Fans have adorned Tim Lincecum with the "franchise" tag, but Cain (6-8) showed that he's still the co-captain of the Giants' future. Sabean reiterated Sunday, the day he traded Ray Durham for two prospects, that he wouldn't deal Cain, Lincecum or Jonathan Sanchez. Cain gave that philosophy extra legitimacy with the way he closed out the Nationals.
After San Francisco scraped together the game's lone run in the eighth, Cain hit a snag in the ninth. He struck out Jesus Flores to get the first out, but allowed back-to-back hits to Willie Harris (single) and Cristian Guzman (double).
Manager Bruce Bochy trotted out to the mound to calm Cain -- see if he was OK to continue.
He was. Ryan Zimmerman popped up to right fielder Randy Winn, who rifled a throw home to keep Harris from tagging and scoring the tying run. Austin Kearns then hit a ball to the same place, Winn made the out and Cain finished his first shutout of the season, the second of his career. The 23-year-old righty didn't walk a batter for the first time since Sept. 16 -- he'd walked 14 in his past four starts alone.
"He had some easy innings and I pretty much made up my mind that it was his day," Bochy said.
Cain knew one swing of the bat by Zimmerman could have ruined his afternoon, and he relished the challenge of retiring him.
"I almost wanted him to beat me," Cain said of his decision to attack the strike zone against the slugger instead of walking him to load the bases and set up a force play at every station. "It would make me feel better to really go at him, to really just challenge him to try to see what he could do."
For the first eight innings, neither team's batters did much of anything. Nationals starter Tim Redding (7-5) threw his first complete game, scattering seven hits with no walks over eight innings.

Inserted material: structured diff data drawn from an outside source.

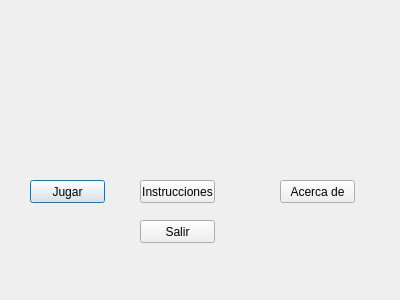
Old version of the form ventanaprincipal.ui in the repository luifevas/Sudoku.
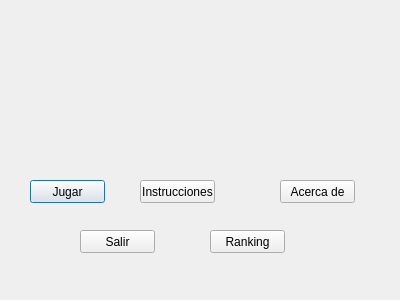
New version of the form.

Commit message: clase ranking

The edit to the form file:
```diff
--- a/ventanaprincipal.ui
+++ b/ventanaprincipal.ui
@@ -55,8 +55,8 @@
   <widget class="QPushButton" name="salir">
    <property name="geometry">
     <rect>
-     <x>140</x>
-     <y>220</y>
+     <x>80</x>
+     <y>230</y>
      <width>75</width>
      <height>23</height>
     </rect>
@@ -65,6 +65,19 @@
     <string>Salir</string>
    </property>
   </widget>
+  <widget class="QPushButton" name="pushButton">
+   <property name="geometry">
+    <rect>
+     <x>210</x>
+     <y>230</y>
+     <width>75</width>
+     <height>23</height>
+    </rect>
+   </property>
+   <property name="text">
+    <string>Ranking</string>
+   </property>
+  </widget>
  </widget>
  <resources/>
  <connections/>
```
The commit also changes 6 other files.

Aaron Rowand, Steve Holm and Dave Roberts were the only sources of Giants offense, each stroking two singles. Rowand isn't on the trade market; he signed with the club for five years in the offseason. Holm, called up Wednesday from Triple-A Fresno, wouldn't draw much attention even if he were on the block.

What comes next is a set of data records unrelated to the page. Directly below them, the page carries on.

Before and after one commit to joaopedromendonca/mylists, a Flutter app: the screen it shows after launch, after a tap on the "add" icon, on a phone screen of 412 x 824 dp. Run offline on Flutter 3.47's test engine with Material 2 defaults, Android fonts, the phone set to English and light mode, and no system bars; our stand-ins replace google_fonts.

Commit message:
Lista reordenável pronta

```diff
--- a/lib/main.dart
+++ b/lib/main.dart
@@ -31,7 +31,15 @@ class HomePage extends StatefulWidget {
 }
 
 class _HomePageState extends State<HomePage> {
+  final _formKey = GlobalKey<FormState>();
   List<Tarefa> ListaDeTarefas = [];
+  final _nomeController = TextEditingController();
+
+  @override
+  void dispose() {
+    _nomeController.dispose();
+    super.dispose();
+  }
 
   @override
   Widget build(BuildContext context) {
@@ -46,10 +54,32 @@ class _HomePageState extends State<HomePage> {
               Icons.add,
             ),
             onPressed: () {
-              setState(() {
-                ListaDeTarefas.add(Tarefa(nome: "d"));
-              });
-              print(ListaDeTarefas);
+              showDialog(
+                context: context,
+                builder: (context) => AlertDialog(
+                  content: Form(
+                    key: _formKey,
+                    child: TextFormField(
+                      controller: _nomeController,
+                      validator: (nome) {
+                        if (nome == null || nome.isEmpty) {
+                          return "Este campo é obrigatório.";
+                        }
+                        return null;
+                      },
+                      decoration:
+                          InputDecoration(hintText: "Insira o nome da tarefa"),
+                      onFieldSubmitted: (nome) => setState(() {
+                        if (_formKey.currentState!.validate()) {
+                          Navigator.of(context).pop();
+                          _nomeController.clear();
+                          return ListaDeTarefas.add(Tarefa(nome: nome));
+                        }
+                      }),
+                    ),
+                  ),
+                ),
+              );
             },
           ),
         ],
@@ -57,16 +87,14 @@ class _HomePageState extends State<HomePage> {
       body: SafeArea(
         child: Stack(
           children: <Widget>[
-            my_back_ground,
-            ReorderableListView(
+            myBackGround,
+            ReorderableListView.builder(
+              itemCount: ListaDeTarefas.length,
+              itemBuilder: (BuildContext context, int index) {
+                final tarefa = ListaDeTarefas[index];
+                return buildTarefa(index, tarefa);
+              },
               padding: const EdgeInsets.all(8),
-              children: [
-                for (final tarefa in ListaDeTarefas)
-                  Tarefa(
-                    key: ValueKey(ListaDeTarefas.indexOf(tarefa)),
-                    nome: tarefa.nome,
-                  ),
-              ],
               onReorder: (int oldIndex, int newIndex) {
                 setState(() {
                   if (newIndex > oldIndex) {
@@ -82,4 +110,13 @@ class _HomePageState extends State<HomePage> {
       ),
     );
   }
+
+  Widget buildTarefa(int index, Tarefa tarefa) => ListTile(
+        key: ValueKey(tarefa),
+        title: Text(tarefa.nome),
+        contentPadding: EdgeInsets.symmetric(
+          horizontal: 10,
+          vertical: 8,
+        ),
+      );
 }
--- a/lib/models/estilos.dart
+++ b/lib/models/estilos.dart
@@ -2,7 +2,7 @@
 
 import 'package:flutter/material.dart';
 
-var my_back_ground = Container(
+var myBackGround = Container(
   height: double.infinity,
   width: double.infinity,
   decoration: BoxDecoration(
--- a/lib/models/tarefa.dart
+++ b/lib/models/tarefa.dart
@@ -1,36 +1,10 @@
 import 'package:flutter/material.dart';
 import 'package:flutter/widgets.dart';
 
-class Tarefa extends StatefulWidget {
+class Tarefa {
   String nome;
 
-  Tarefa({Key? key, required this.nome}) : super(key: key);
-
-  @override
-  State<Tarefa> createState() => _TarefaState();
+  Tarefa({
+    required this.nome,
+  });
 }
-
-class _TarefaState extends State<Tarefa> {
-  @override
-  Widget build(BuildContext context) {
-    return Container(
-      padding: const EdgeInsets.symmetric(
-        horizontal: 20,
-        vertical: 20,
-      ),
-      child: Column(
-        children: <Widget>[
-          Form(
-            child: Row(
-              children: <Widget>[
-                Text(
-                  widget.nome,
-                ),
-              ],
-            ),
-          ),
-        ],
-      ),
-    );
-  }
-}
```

Roberts, though, a veteran with a terrific clubhouse presence, could be in the midst of a one-week trade audition. In his first start since landing on the disabled list in early April with a knee injury, Roberts made a leaping catch in the sixth inning and stroked the tiebreaking RBI single in the eighth that scored Eugenio Velez from second base. Velez, running for Holm, had reached second on Cain's bunt.
Showing no rust from his brief rehab stint in the Minors, Roberts singled in his first at-bat despite admittedly not getting many Zs the previous night.
"I was tossing, turning, waiting for the alarm to go off," Roberts said. "I lost a lot of sleep last night looking forward to playing today. Just having the support of my teammates, they were so excited to see me back in the lineup ... it means a lot."
What Roberts did in the game meant a lot to Cain, too.
Working with a slower-than-usual fastball in the low 90s, Cain said he was hitting his spots better than usual. He was forced to focus more on his pitch location because he couldn't rely on his overpowering stuff, which he was without because of his sickness.
Cain's best 2008 performance gives the Giants some much needed momentum heading into a stretch beginning Friday in which they play 12 of 15 games against National League West opponents. Currently in fourth place in the division, seven games out of the lead, San Francisco equaled its longest home winning streak (three games) since April 8-10.
The Giants (43-58) are 20-31 at home, worst in the NL, but they hope the upcoming series against Arizona will end their recent woes at AT&T Park.
If they could play the Nationals more often, they'd probably make a run for the pennant. San Francisco swept the Nationals this season (7-0) and has won 11 of its past 15 games against the club.
If they get more efforts like Cain's from all of their young pitchers, they could make Sabean's recent pitcher-hoarding mind-set look genius.
"It is an invaluable experience for him pitching in the ninth and learning how to close the game," Bochy said. "That is something he can build on. He is a horse out there.
"These guys pitch the way Matt did today," Bochy said of his coveted young pitchers, "we are going to let them go."